* _Web page revision data_
☆ ☆ ☆ ☆ ☆

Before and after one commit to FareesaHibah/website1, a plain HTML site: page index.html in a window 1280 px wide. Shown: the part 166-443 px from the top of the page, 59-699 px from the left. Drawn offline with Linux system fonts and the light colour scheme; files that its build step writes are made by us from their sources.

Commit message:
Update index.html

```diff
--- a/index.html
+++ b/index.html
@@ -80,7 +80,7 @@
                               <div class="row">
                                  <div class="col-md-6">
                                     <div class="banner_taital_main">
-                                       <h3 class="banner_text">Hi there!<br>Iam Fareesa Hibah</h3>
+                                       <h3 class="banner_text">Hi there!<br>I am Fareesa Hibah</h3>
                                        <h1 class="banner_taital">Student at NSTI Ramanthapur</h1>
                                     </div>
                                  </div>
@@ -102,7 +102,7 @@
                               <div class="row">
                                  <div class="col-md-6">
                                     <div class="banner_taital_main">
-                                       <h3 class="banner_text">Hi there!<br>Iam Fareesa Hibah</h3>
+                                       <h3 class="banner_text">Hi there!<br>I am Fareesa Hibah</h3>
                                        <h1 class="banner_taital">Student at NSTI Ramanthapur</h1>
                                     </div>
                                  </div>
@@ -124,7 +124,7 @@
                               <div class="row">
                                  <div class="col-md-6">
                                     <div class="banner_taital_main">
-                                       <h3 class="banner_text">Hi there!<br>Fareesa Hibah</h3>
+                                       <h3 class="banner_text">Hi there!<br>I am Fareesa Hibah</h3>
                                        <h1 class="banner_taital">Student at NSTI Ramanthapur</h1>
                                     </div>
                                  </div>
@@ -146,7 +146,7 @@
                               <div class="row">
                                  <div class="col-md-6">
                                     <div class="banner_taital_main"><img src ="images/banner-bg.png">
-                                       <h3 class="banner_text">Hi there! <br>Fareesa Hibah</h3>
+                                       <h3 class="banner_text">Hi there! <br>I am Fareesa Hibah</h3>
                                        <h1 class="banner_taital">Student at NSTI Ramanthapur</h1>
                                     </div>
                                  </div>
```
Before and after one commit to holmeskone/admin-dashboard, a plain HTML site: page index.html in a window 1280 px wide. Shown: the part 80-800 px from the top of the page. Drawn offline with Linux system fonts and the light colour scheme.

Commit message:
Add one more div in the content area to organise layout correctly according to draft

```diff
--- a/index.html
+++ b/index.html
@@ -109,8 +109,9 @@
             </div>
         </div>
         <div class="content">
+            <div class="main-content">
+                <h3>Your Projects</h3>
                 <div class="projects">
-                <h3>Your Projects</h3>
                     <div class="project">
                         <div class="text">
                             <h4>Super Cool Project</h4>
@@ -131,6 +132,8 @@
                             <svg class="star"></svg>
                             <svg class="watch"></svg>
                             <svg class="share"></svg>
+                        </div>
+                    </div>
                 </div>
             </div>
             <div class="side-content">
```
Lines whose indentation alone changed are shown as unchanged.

☆ ☆ ☆ ☆ ☆

* _What you will do_
Please go over the data above and copy each line with "content" in it.

* _Result_
Add one more div in the content area to organise layout correctly according to draft
         <div class="content">
+            <div class="main-content">
             <div class="side-content">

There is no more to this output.